According to Mercom India Research’s ‘State of Solar PV Manufacturing in India’ report, India had a solar cell manufacturing capacity of approximately 4.7 GW as of September 2022, which is expected to increase sevenfold by the end of the calendar year 2024.

In November 2021, Shirdi Sai Electricals, through its SPV – Indosol Solar, was awarded a PLI of ₹18.75 billion (~$229.03 million) for a capacity of 4 GW. The company is in the process of constructing an integrated photovoltaic manufacturing plant from polysilicon-to-module near Nellore, Andhra Pradesh.

In an exclusive interview with Mercom India, Dr. Balachander Krishnan, Chief Operating Officer, Indosol Solar, special purpose vehicle (SPV) of Shirdi Sai Electricals, talks about the company’s progress after its successful PLI bid.

Here are the excerpts from the interview –

What is your company’s progress in establishing capacities under the PLI program?

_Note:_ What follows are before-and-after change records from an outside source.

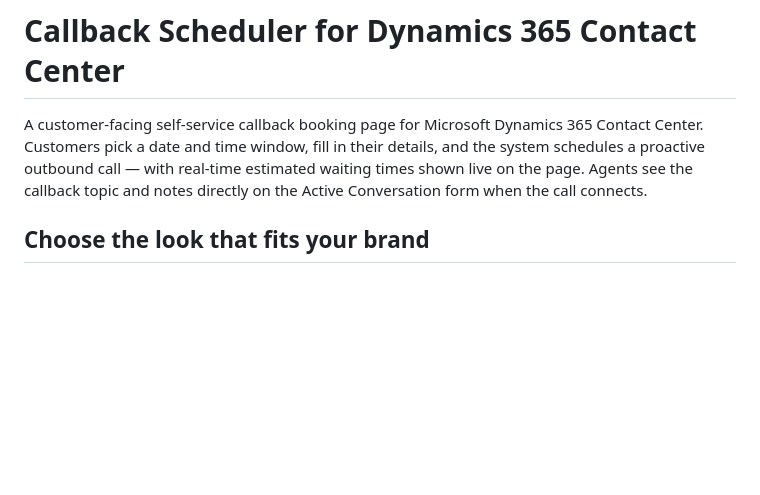
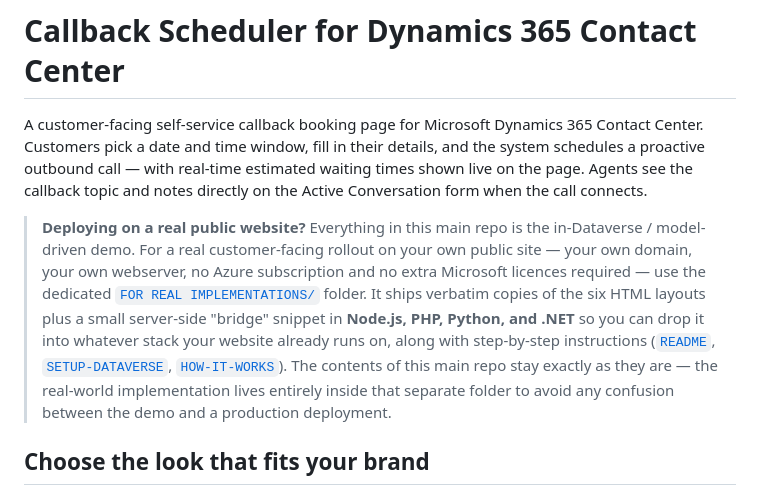
Before and after one commit to moliveirapinto/d365-callback-scheduler, a Markdown page: README.md, the part around the change. GitHub-like rendering; blank space fills up the shorter version.

Commit message:
docs(readme): point real-world deployments to FOR REAL IMPLEMENTATIONS folder
Add a callout immediately after the opening paragraph telling readers that the main repo is the in-Dataverse demo, and that a production rollout on a customer's own public website (no Azure / no extra licences) should use the new FOR REAL IMPLEMENTATIONS/ folder with the Node/PHP/Python/.NET bridge snippets.

```diff
--- a/README.md
+++ b/README.md
@@ -1,6 +1,8 @@
 # Callback Scheduler for Dynamics 365 Contact Center
 
 A customer-facing self-service callback booking page for Microsoft Dynamics 365 Contact Center. Customers pick a date and time window, fill in their details, and the system schedules a proactive outbound call — with real-time estimated waiting times shown live on the page. Agents see the callback topic and notes directly on the Active Conversation form when the call connects.
+
+> **Deploying on a real public website?** Everything in this main repo is the in-Dataverse / model-driven demo. For a real customer-facing rollout on your own public site — your own domain, your own webserver, no Azure subscription and no extra Microsoft licences required — use the dedicated [`FOR REAL IMPLEMENTATIONS/`](./FOR%20REAL%20IMPLEMENTATIONS/) folder. It ships verbatim copies of the six HTML layouts plus a small server-side "bridge" snippet in **Node.js, PHP, Python, and .NET** so you can drop it into whatever stack your website already runs on, along with step-by-step instructions ([`README`](./FOR%20REAL%20IMPLEMENTATIONS/README.md), [`SETUP-DATAVERSE`](./FOR%20REAL%20IMPLEMENTATIONS/SETUP-DATAVERSE.md), [`HOW-IT-WORKS`](./FOR%20REAL%20IMPLEMENTATIONS/HOW-IT-WORKS.md)). The contents of this main repo stay exactly as they are — the real-world implementation lives entirely inside that separate folder to avoid any confusion between the demo and a production deployment.
 
 ## Choose the look that fits your brand
 
```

We intend to start the construction activities for 4 GW of individual capacities for ingots, wafers, cells, and modules, along with a glass factory of around 5 GW capacity. For our manufacturing units, we have received approvals from the state government of Andhra Pradesh for 5,147 acres of land. The location is finalized at Ramayapatnam, located in between Nellore and Ongole – Southeast coast, where even the state government is planning to construct a port. This will help us with the logistics.

We plan to start the construction sometime in April, and we are in the final stages of evaluating the equipment, utility, and EPC vendors.

The construction along with the required utility implementation, typically takes about a year, so we should be able to complete it by April 2024, followed by move-in, installations, and commissioning for the next two months and another 2-3 months for ramping up to production to achieve the required KPIs.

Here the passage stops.